═══ Exercise data ═══

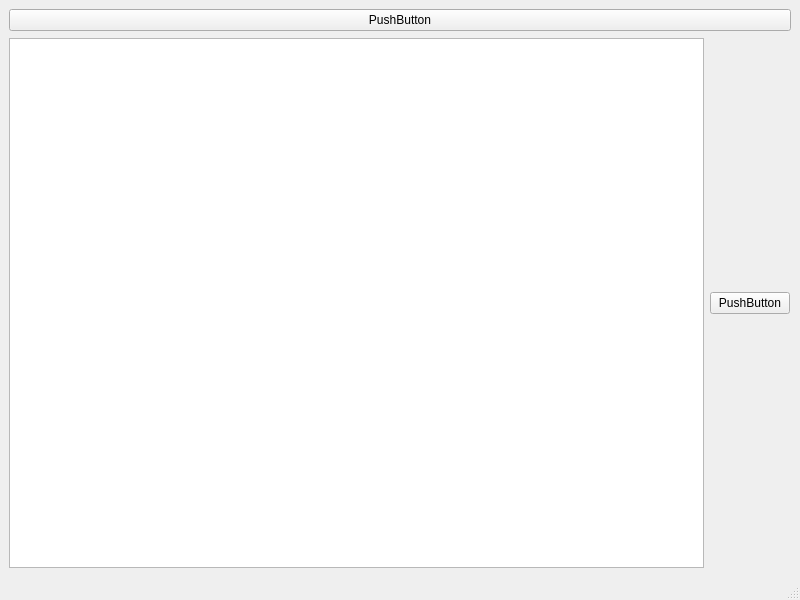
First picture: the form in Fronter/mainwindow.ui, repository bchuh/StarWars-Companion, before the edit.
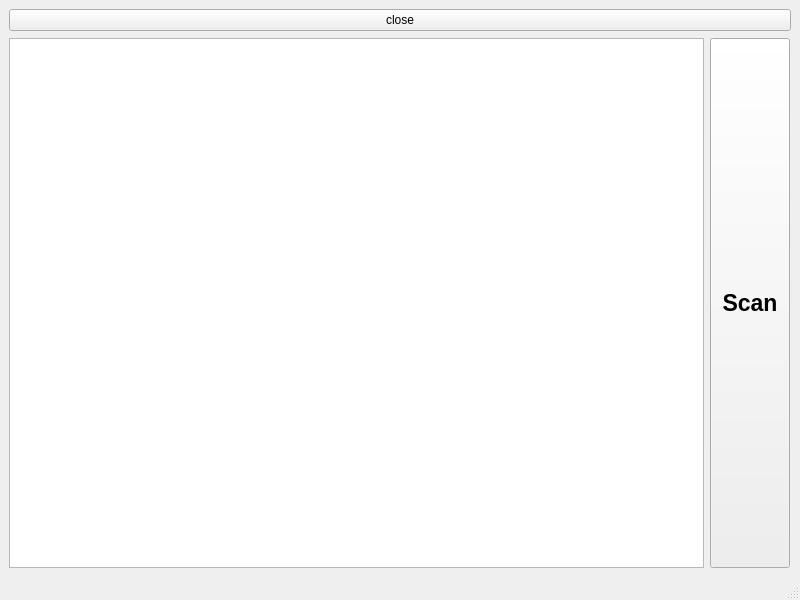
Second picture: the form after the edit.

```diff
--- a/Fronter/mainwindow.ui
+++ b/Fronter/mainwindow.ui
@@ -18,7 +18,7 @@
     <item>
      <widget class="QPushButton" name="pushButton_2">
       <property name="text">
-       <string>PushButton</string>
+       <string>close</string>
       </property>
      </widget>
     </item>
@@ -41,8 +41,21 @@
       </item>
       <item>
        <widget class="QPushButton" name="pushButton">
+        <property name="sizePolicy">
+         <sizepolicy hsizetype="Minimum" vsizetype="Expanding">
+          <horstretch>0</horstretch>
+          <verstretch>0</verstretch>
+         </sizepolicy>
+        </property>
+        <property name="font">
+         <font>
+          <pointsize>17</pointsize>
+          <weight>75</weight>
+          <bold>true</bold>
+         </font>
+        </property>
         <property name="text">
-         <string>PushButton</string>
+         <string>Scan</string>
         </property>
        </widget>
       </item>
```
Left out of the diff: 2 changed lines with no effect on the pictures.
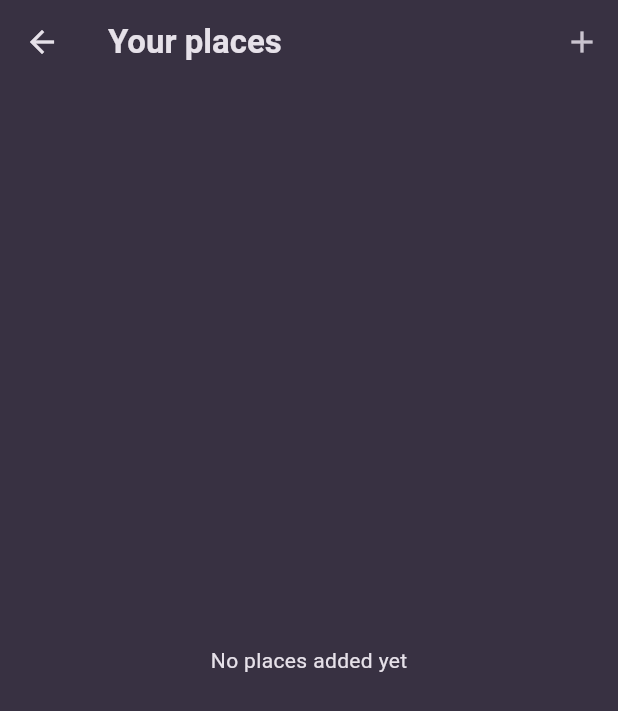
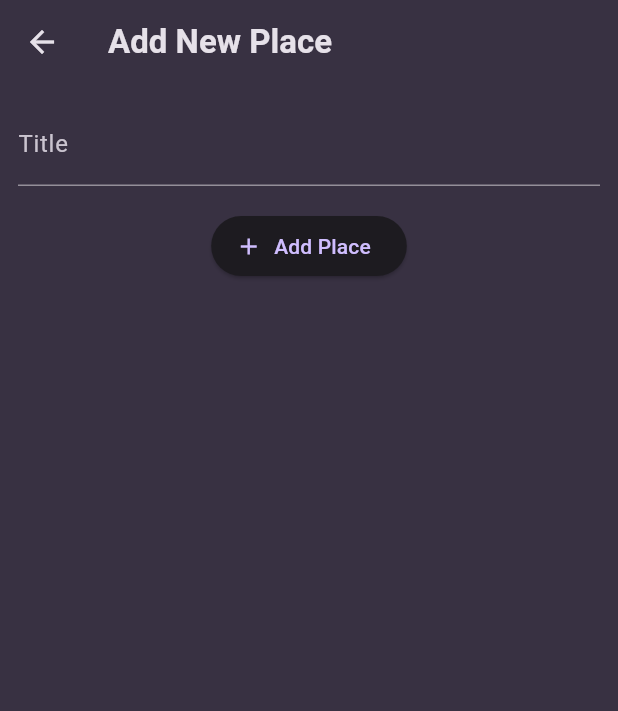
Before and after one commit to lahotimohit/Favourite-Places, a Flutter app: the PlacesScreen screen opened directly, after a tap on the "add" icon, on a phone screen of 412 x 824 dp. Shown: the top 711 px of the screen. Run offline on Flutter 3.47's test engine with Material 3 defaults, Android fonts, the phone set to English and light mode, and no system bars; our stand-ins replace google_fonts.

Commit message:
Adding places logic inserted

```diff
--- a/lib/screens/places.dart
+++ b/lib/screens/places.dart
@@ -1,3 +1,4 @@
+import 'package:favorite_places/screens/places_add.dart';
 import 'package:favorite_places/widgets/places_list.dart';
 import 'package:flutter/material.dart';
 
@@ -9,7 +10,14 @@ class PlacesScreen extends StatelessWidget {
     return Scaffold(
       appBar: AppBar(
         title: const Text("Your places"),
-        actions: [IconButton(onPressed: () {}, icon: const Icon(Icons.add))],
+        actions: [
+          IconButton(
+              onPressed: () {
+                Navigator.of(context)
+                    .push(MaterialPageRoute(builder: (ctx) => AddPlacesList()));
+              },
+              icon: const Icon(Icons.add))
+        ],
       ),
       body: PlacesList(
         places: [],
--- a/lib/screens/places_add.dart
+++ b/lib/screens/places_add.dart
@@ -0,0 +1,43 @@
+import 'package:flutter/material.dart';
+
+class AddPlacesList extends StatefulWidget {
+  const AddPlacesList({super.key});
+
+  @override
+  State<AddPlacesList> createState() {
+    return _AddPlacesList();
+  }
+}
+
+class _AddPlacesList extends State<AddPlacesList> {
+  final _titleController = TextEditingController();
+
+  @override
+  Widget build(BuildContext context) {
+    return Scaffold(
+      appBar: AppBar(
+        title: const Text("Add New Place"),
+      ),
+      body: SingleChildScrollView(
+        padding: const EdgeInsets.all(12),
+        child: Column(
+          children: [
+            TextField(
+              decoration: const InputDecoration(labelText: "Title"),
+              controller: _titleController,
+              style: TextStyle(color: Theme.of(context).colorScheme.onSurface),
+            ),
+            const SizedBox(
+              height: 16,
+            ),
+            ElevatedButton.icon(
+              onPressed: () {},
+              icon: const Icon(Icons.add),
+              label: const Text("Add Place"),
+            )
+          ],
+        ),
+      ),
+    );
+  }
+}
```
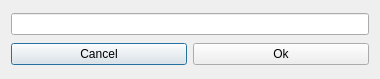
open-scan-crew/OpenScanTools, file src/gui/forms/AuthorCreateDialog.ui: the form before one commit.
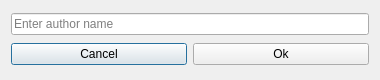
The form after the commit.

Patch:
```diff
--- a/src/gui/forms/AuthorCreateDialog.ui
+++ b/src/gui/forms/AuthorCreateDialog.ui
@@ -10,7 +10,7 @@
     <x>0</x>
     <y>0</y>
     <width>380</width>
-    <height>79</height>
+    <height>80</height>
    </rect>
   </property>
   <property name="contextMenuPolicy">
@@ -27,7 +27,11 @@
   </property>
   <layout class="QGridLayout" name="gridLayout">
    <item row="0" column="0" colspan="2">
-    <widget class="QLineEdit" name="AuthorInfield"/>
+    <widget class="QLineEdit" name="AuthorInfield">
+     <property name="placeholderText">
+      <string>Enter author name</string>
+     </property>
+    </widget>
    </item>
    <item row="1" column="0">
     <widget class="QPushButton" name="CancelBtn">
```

═══

• _Task goal_:
All entries above are to be reproduced exactly, with no pictures.

• _Written solution_:
First picture: the form in Fronter/mainwindow.ui, repository bchuh/StarWars-Companion, before the edit.
Second picture: the form after the edit.

```diff
--- a/Fronter/mainwindow.ui
+++ b/Fronter/mainwindow.ui
@@ -18,7 +18,7 @@
     <item>
      <widget class="QPushButton" name="pushButton_2">
       <property name="text">
-       <string>PushButton</string>
+       <string>close</string>
       </property>
      </widget>
     </item>
@@ -41,8 +41,21 @@
       </item>
       <item>
        <widget class="QPushButton" name="pushButton">
+        <property name="sizePolicy">
+         <sizepolicy hsizetype="Minimum" vsizetype="Expanding">
+          <horstretch>0</horstretch>
+          <verstretch>0</verstretch>
+         </sizepolicy>
+        </property>
+        <property name="font">
+         <font>
+          <pointsize>17</pointsize>
+          <weight>75</weight>
+          <bold>true</bold>
+         </font>
+        </property>
         <property name="text">
-         <string>PushButton</string>
+         <string>Scan</string>
         </property>
        </widget>
       </item>
```
Left out of the diff: 2 changed lines with no effect on the pictures.
Before and after one commit to lahotimohit/Favourite-Places, a Flutter app: the PlacesScreen screen opened directly, after a tap on the "add" icon, on a phone screen of 412 x 824 dp. Shown: the top 711 px of the screen. Run offline on Flutter 3.47's test engine with Material 3 defaults, Android fonts, the phone set to English and light mode, and no system bars; our stand-ins replace google_fonts.

Commit message:
Adding places logic inserted

```diff
--- a/lib/screens/places.dart
+++ b/lib/screens/places.dart
@@ -1,3 +1,4 @@
+import 'package:favorite_places/screens/places_add.dart';
 import 'package:favorite_places/widgets/places_list.dart';
 import 'package:flutter/material.dart';
 
@@ -9,7 +10,14 @@ class PlacesScreen extends StatelessWidget {
     return Scaffold(
       appBar: AppBar(
         title: const Text("Your places"),
-        actions: [IconButton(onPressed: () {}, icon: const Icon(Icons.add))],
+        actions: [
+          IconButton(
+              onPressed: () {
+                Navigator.of(context)
+                    .push(MaterialPageRoute(builder: (ctx) => AddPlacesList()));
+              },
+              icon: const Icon(Icons.add))
+        ],
       ),
       body: PlacesList(
         places: [],
--- a/lib/screens/places_add.dart
+++ b/lib/screens/places_add.dart
@@ -0,0 +1,43 @@
+import 'package:flutter/material.dart';
+
+class AddPlacesList extends StatefulWidget {
+  const AddPlacesList({super.key});
+
+  @override
+  State<AddPlacesList> createState() {
+    return _AddPlacesList();
+  }
+}
+
+class _AddPlacesList extends State<AddPlacesList> {
+  final _titleController = TextEditingController();
+
+  @override
+  Widget build(BuildContext context) {
+    return Scaffold(
+      appBar: AppBar(
+        title: const Text("Add New Place"),
+      ),
+      body: SingleChildScrollView(
+        padding: const EdgeInsets.all(12),
+        child: Column(
+          children: [
+            TextField(
+              decoration: const InputDecoration(labelText: "Title"),
+              controller: _titleController,
+              style: TextStyle(color: Theme.of(context).colorScheme.onSurface),
+            ),
+            const SizedBox(
+              height: 16,
+            ),
+            ElevatedButton.icon(
+              onPressed: () {},
+              icon: const Icon(Icons.add),
+              label: const Text("Add Place"),
+            )
+          ],
+        ),
+      ),
+    );
+  }
+}
```
open-scan-crew/OpenScanTools, file src/gui/forms/AuthorCreateDialog.ui: the form before one commit.
The form after the commit.

Patch:
```diff
--- a/src/gui/forms/AuthorCreateDialog.ui
+++ b/src/gui/forms/AuthorCreateDialog.ui
@@ -10,7 +10,7 @@
     <x>0</x>
     <y>0</y>
     <width>380</width>
-    <height>79</height>
+    <height>80</height>
    </rect>
   </property>
   <property name="contextMenuPolicy">
@@ -27,7 +27,11 @@
   </property>
   <layout class="QGridLayout" name="gridLayout">
    <item row="0" column="0" colspan="2">
-    <widget class="QLineEdit" name="AuthorInfield"/>
+    <widget class="QLineEdit" name="AuthorInfield">
+     <property name="placeholderText">
+      <string>Enter author name</string>
+     </property>
+    </widget>
    </item>
    <item row="1" column="0">
     <widget class="QPushButton" name="CancelBtn">
```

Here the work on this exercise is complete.